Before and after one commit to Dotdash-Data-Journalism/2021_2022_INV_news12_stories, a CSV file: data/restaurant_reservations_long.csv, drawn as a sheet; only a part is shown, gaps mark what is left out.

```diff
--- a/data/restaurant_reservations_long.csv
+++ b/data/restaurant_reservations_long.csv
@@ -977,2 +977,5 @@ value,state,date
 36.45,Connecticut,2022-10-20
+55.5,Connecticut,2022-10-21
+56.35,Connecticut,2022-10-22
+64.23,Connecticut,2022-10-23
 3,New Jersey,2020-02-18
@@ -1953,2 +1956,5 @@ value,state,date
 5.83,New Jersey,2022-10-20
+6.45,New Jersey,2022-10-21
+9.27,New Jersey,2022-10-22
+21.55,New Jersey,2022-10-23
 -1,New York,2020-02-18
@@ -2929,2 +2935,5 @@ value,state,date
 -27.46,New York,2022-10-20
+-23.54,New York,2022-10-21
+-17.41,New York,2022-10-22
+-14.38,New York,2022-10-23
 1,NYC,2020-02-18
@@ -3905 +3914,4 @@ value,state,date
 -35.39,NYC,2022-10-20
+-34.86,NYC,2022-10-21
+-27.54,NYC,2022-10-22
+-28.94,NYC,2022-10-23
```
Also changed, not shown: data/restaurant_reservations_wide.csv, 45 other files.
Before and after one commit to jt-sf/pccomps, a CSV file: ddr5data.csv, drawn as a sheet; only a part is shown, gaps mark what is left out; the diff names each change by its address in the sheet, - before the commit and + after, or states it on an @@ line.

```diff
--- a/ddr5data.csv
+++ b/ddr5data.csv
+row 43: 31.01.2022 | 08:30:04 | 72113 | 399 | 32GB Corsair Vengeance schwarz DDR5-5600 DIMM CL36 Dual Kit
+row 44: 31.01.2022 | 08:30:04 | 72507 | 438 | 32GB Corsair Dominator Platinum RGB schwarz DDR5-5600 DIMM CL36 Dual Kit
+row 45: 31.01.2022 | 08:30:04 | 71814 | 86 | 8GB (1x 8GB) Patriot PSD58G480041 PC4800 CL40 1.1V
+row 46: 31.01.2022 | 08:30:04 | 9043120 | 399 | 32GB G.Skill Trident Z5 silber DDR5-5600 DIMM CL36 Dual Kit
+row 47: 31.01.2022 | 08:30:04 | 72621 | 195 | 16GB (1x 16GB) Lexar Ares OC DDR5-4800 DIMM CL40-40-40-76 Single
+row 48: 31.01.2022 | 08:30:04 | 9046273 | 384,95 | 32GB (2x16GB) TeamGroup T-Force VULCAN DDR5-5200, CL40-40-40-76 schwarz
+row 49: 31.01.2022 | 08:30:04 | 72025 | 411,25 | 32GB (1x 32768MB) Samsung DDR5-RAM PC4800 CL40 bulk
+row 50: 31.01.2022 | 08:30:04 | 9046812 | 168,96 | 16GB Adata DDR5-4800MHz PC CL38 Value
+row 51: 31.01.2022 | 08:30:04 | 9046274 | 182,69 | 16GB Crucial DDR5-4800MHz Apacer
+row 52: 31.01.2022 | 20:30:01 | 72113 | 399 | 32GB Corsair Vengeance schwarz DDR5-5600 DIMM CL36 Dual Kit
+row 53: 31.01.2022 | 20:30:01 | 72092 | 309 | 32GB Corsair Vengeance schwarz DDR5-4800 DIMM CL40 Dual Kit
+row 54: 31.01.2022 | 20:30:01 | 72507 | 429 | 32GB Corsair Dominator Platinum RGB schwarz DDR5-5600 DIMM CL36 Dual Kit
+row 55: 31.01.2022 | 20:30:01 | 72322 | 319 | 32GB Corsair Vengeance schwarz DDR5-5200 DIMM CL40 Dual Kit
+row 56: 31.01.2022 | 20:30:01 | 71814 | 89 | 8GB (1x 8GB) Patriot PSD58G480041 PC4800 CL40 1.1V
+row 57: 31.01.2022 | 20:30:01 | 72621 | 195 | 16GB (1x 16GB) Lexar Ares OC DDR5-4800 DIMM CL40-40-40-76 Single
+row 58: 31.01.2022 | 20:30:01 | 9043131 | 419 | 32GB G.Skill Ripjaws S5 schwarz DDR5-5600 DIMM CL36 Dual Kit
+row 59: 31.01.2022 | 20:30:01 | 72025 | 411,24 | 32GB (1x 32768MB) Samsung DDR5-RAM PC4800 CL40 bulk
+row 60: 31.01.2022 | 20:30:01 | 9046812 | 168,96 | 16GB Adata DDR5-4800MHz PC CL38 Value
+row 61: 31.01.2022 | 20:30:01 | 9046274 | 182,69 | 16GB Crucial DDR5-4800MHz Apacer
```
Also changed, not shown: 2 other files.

| Work request |
All the data above is to be given again, exactly.

| Your response |
Before and after one commit to Dotdash-Data-Journalism/2021_2022_INV_news12_stories, a CSV file: data/restaurant_reservations_long.csv, drawn as a sheet; only a part is shown, gaps mark what is left out.

```diff
--- a/data/restaurant_reservations_long.csv
+++ b/data/restaurant_reservations_long.csv
@@ -977,2 +977,5 @@ value,state,date
 36.45,Connecticut,2022-10-20
+55.5,Connecticut,2022-10-21
+56.35,Connecticut,2022-10-22
+64.23,Connecticut,2022-10-23
 3,New Jersey,2020-02-18
@@ -1953,2 +1956,5 @@ value,state,date
 5.83,New Jersey,2022-10-20
+6.45,New Jersey,2022-10-21
+9.27,New Jersey,2022-10-22
+21.55,New Jersey,2022-10-23
 -1,New York,2020-02-18
@@ -2929,2 +2935,5 @@ value,state,date
 -27.46,New York,2022-10-20
+-23.54,New York,2022-10-21
+-17.41,New York,2022-10-22
+-14.38,New York,2022-10-23
 1,NYC,2020-02-18
@@ -3905 +3914,4 @@ value,state,date
 -35.39,NYC,2022-10-20
+-34.86,NYC,2022-10-21
+-27.54,NYC,2022-10-22
+-28.94,NYC,2022-10-23
```
Also changed, not shown: data/restaurant_reservations_wide.csv, 45 other files.
Before and after one commit to jt-sf/pccomps, a CSV file: ddr5data.csv, drawn as a sheet; only a part is shown, gaps mark what is left out; the diff names each change by its address in the sheet, - before the commit and + after, or states it on an @@ line.

```diff
--- a/ddr5data.csv
+++ b/ddr5data.csv
+row 43: 31.01.2022 | 08:30:04 | 72113 | 399 | 32GB Corsair Vengeance schwarz DDR5-5600 DIMM CL36 Dual Kit
+row 44: 31.01.2022 | 08:30:04 | 72507 | 438 | 32GB Corsair Dominator Platinum RGB schwarz DDR5-5600 DIMM CL36 Dual Kit
+row 45: 31.01.2022 | 08:30:04 | 71814 | 86 | 8GB (1x 8GB) Patriot PSD58G480041 PC4800 CL40 1.1V
+row 46: 31.01.2022 | 08:30:04 | 9043120 | 399 | 32GB G.Skill Trident Z5 silber DDR5-5600 DIMM CL36 Dual Kit
+row 47: 31.01.2022 | 08:30:04 | 72621 | 195 | 16GB (1x 16GB) Lexar Ares OC DDR5-4800 DIMM CL40-40-40-76 Single
+row 48: 31.01.2022 | 08:30:04 | 9046273 | 384,95 | 32GB (2x16GB) TeamGroup T-Force VULCAN DDR5-5200, CL40-40-40-76 schwarz
+row 49: 31.01.2022 | 08:30:04 | 72025 | 411,25 | 32GB (1x 32768MB) Samsung DDR5-RAM PC4800 CL40 bulk
+row 50: 31.01.2022 | 08:30:04 | 9046812 | 168,96 | 16GB Adata DDR5-4800MHz PC CL38 Value
+row 51: 31.01.2022 | 08:30:04 | 9046274 | 182,69 | 16GB Crucial DDR5-4800MHz Apacer
+row 52: 31.01.2022 | 20:30:01 | 72113 | 399 | 32GB Corsair Vengeance schwarz DDR5-5600 DIMM CL36 Dual Kit
+row 53: 31.01.2022 | 20:30:01 | 72092 | 309 | 32GB Corsair Vengeance schwarz DDR5-4800 DIMM CL40 Dual Kit
+row 54: 31.01.2022 | 20:30:01 | 72507 | 429 | 32GB Corsair Dominator Platinum RGB schwarz DDR5-5600 DIMM CL36 Dual Kit
+row 55: 31.01.2022 | 20:30:01 | 72322 | 319 | 32GB Corsair Vengeance schwarz DDR5-5200 DIMM CL40 Dual Kit
+row 56: 31.01.2022 | 20:30:01 | 71814 | 89 | 8GB (1x 8GB) Patriot PSD58G480041 PC4800 CL40 1.1V
+row 57: 31.01.2022 | 20:30:01 | 72621 | 195 | 16GB (1x 16GB) Lexar Ares OC DDR5-4800 DIMM CL40-40-40-76 Single
+row 58: 31.01.2022 | 20:30:01 | 9043131 | 419 | 32GB G.Skill Ripjaws S5 schwarz DDR5-5600 DIMM CL36 Dual Kit
+row 59: 31.01.2022 | 20:30:01 | 72025 | 411,24 | 32GB (1x 32768MB) Samsung DDR5-RAM PC4800 CL40 bulk
+row 60: 31.01.2022 | 20:30:01 | 9046812 | 168,96 | 16GB Adata DDR5-4800MHz PC CL38 Value
+row 61: 31.01.2022 | 20:30:01 | 9046274 | 182,69 | 16GB Crucial DDR5-4800MHz Apacer
```
Also changed, not shown: 2 other files.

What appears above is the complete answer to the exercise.